Universities have been in the news a lot lately. The right wing think tank, UK 2020, accused them of running a ‘cartel’ in a report aiming to cut student debt. And the vice-chancellor of Oxford University called politicians ‘dishonest’ and ‘tawdry’ for linking the high pay of university leaders to a rise in tuition fees. But the story which caught my attention was the huge increase in university students suffering from mental illness.
A study by the Institute for Public Policy Research looked at data supplied by the Higher Education Statistics Agency, and what it discovered was alarming.
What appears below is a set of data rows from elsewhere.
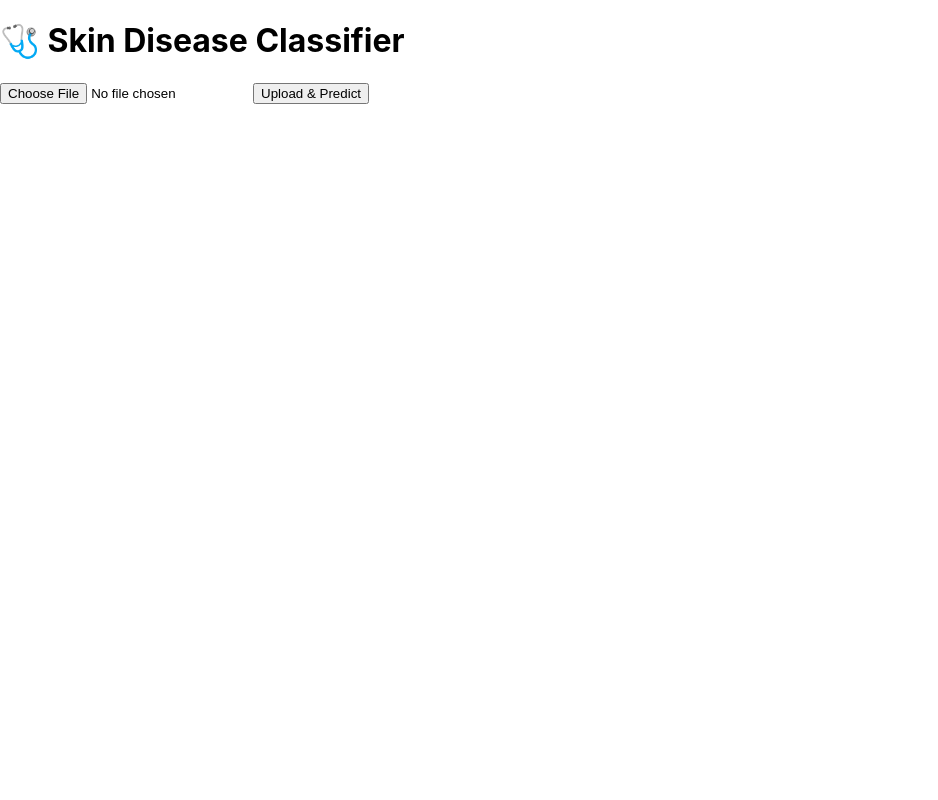
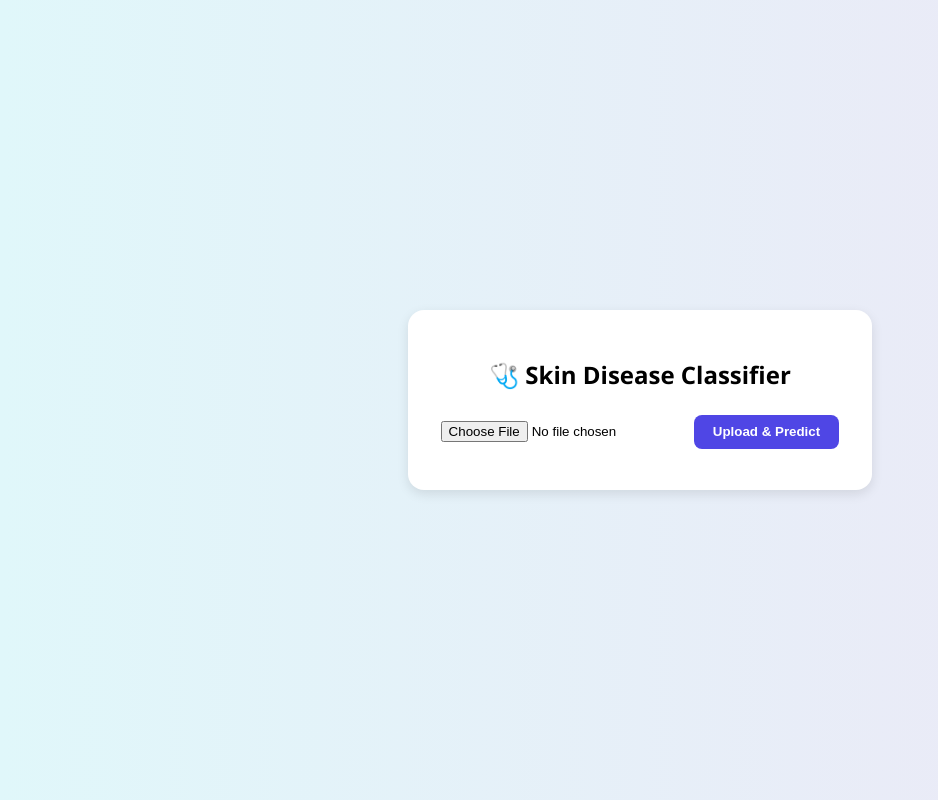
Before and after one commit to xu-dong-chen/skin_disease-webapp, a React (Create React App) app in the folder frontend/: page / in a window 1280 px wide. Shown: the whole page, without its empty margins (0-938 px from the left). Built offline with nearby package versions, Linux system fonts and the light colour scheme.

Commit message:
update frontend

```diff
--- a/frontend/src/App.css
+++ b/frontend/src/App.css
@@ -1,38 +1,57 @@
-.App {
+.app {
+  min-height: 100vh;
+  display: flex;
+  align-items: center;
+  justify-content: center;
+  background: linear-gradient(to right, #e0f7fa, #ede7f6);
+  font-family: 'Segoe UI', sans-serif;
+}
+
+.card {
+  background: #fff;
+  padding: 2rem;
+  border-radius: 1rem;
+  box-shadow: 0 4px 12px rgba(0,0,0,0.1);
+  width: 100%;
+  max-width: 400px;
   text-align: center;
 }
 
-.App-logo {
-  height: 40vmin;
-  pointer-events: none;
+h1 {
+  font-size: 1.5rem;
+  margin-bottom: 1.5rem;
 }
 
-@media (prefers-reduced-motion: no-preference) {
-  .App-logo {
-    animation: App-logo-spin infinite 20s linear;
-  }
+input[type="file"] {
+  margin-bottom: 1rem;
 }
 
-.App-header {
-  background-color: #282c34;
-  min-height: 100vh;
-  display: flex;
-  flex-direction: column;
-  align-items: center;
-  justify-content: center;
-  font-size: calc(10px + 2vmin);
+button {
+  padding: 0.6rem 1.2rem;
+  background: #4f46e5;
   color: white;
+  border: none;
+  border-radius: 0.5rem;
+  cursor: pointer;
+  font-weight: bold;
 }
 
-.App-link {
-  color: #61dafb;
+button:hover {
+  background: #4338ca;
 }
 
-@keyframes App-logo-spin {
-  from {
-    transform: rotate(0deg);
-  }
-  to {
-    transform: rotate(360deg);
-  }
+button:disabled {
+  opacity: 0.6;
+  cursor: not-allowed;
 }
+
+.prediction {
+  margin-top: 1rem;
+  font-weight: bold;
+  color: #059669;
+}
+
+.error {
+  margin-top: 1rem;
+  color: #dc2626;
+}
--- a/frontend/src/App.js
+++ b/frontend/src/App.js
@@ -1,4 +1,5 @@
 import React, { useState } from "react";
+import "./App.css";
 
 function App() {
   const [file, setFile] = useState(null);
@@ -24,13 +25,10 @@ function App() {
     try {
       setLoading(true);
       setError("");
-      const response = await fetch(
-        "https://skin-disease-webapp-spas.onrender.com/predict",
-        {
-          method: "POST",
-          body: formData,
-        }
-      );
+      const response = await fetch("https://skin-disease-webapp-spas.onrender.com/predict", {
+        method: "POST",
+        body: formData,
+      });
 
       if (!response.ok) throw new Error("Failed to fetch prediction");
 
@@ -44,44 +42,18 @@ function App() {
   };
 
   return (
-    <div className="min-h-screen flex items-center justify-center bg-gradient-to-r from-sky-100 to-indigo-200 p-6">
-      <div className="bg-white rounded-2xl shadow-xl p-8 w-full max-w-md">
-        <h1 className="text-2xl font-bold text-center text-gray-800 mb-6">
-          🩺 Skin Disease Classifier
-        </h1>
+    <div className="app">
+      <div className="card">
+        <h1>🩺 Skin Disease Classifier</h1>
 
-        <div className="flex flex-col items-center space-y-4">
-          <input
-            type="file"
-            accept="image/*"
-            onChange={handleFileChange}
-            className="block w-full text-sm text-gray-600
-                       file:mr-4 file:py-2 file:px-4
-                       file:rounded-full file:border-0
-                       file:text-sm file:font-semibold
-                       file:bg-indigo-100 file:text-indigo-700
-                       hover:file:bg-indigo-200"
-          />
+        <input type="file" accept="image/*" onChange={handleFileChange} />
 
-          <button
-            onClick={handleUpload}
-            disabled={loading}
-            className="w-full py-2 px-4 bg-indigo-600 text-white rounded-lg
-                       hover:bg-indigo-700 disabled:opacity-50"
-          >
-            {loading ? "Analyzing..." : "Upload & Predict"}
-          </button>
+        <button onClick={handleUpload} disabled={loading}>
+          {loading ? "Analyzing..." : "Upload & Predict"}
+        </button>
 
-          {prediction && (
-            <p className="text-lg font-semibold text-green-600">
-              ✅ Predicted class: {prediction}
-            </p>
-          )}
-
-          {error && (
-            <p className="text-sm text-red-500">{error}</p>
-          )}
-        </div>
+        {prediction && <p className="prediction">✅ Predicted: {prediction}</p>}
+        {error && <p className="error">{error}</p>}
       </div>
     </div>
   );
```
The number of university students with a mental illness has increased by 500% over the last 10 years.
Here are some more of the study’s findings:
- One quarter of all students are either receiving counselling or on a waiting list to do so
- 94% of universities reported a rise in demand for counselling services over the last 5 years
- In 2015 there were 134 student suicides. In 2007 there were only 75
- A total of 1,180 students dropped out of university in 2015 due to mental illness. In 2012 the number was 562
- 2.5% of female and 1.4% of male students reported having a mental health condition. In 2010 the number for both genders was 0.5%
These figures are shocking but, as with all studies, they may not disclose the true picture. People are still reluctant to admit they have mental health issues so the actual amount of people suffering may be much higher.
So what has caused this sharp drop in students’ mental health? It seems there are two culprits. A higher proportion of school and college leavers are now entering university than ever before. That means that this once elite group now represents a wider swathe of society – rich and poor alike. It’s well known that a lack of finances has a detrimental effect on our mental wellbeing.
The second reason is stress. The rise in tuition fees defended by Oxford’s vice-chancellor, together with our struggling economy and a lack of well-paid jobs, all cause anxiety for students. The pressure to get a top grade is higher than it has been for a long time.
Here at Education Quizzes we care about your children. That’s why we’ve created Parents 999 – the section of our site full of advice for parents. Though we can’t help your children once they’re at university, we can help you prepare them so they are better equipped to face the challenges ahead.